▸ AIM OF THE TASK: Go line by line through the records below. Copy whichever lines contain the string "uses".

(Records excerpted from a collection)
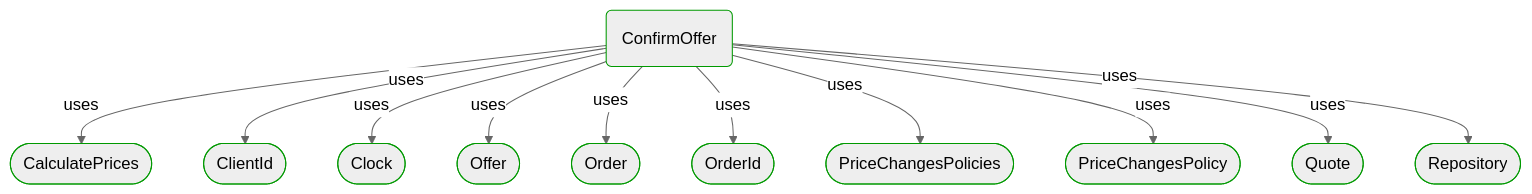
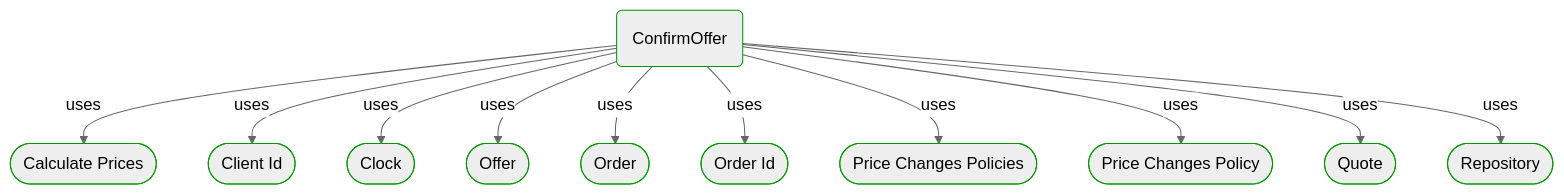
The second of 4 diagrams in Docs/P3/MermaidOutput/ProcessSteps/Sale/Wholesale ordering/ConfirmOffer.md (itlibrium/DDD-starter-dotnet), drawn with Mermaid (neutral theme) before and after one commit. The commit also changed other lines of this file and 174 other files, not shown here.

````diff
--- a/Docs/P3/MermaidOutput/ProcessSteps/Sale/Wholesale ordering/ConfirmOffer.md
+++ b/Docs/P3/MermaidOutput/ProcessSteps/Sale/Wholesale ordering/ConfirmOffer.md
@@ -37,38 +34,38 @@
 ```mermaid
   flowchart TB
     0(ConfirmOffer)
     class 0 DomainPerspective
-    1([CalculatePrices])
+    1([Calculate Prices])
     class 1 DomainPerspective
     0-->|uses|1
-    2([ClientId])
+    2([Client Id])
     class 2 DomainPerspective
     0-->|uses|2
     3([Clock])
     class 3 DomainPerspective
     0-->|uses|3
     4([Offer])
     class 4 DomainPerspective
     0-->|uses|4
     5([Order])
     class 5 DomainPerspective
     0-->|uses|5
-    6([OrderId])
+    6([Order Id])
     class 6 DomainPerspective
     0-->|uses|6
-    7([PriceChangesPolicies])
+    7([Price Changes Policies])
     class 7 DomainPerspective
     0-->|uses|7
-    8([PriceChangesPolicy])
+    8([Price Changes Policy])
     class 8 DomainPerspective
     0-->|uses|8
     9([Quote])
     class 9 DomainPerspective
     0-->|uses|9
     10([Repository])
     class 10 DomainPerspective
     0-->|uses|10
     classDef DomainPerspective stroke:#009900
     classDef TechnologyPerspective stroke:#1F41EB
     classDef PeoplePerspective stroke:#FFF014
 ```
````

▸ OUTPUT FOR THIS TASK:
     0-->|uses|1
     0-->|uses|2
     0-->|uses|3
     0-->|uses|4
     0-->|uses|5
     0-->|uses|6
     0-->|uses|7
     0-->|uses|8
     0-->|uses|9
     0-->|uses|10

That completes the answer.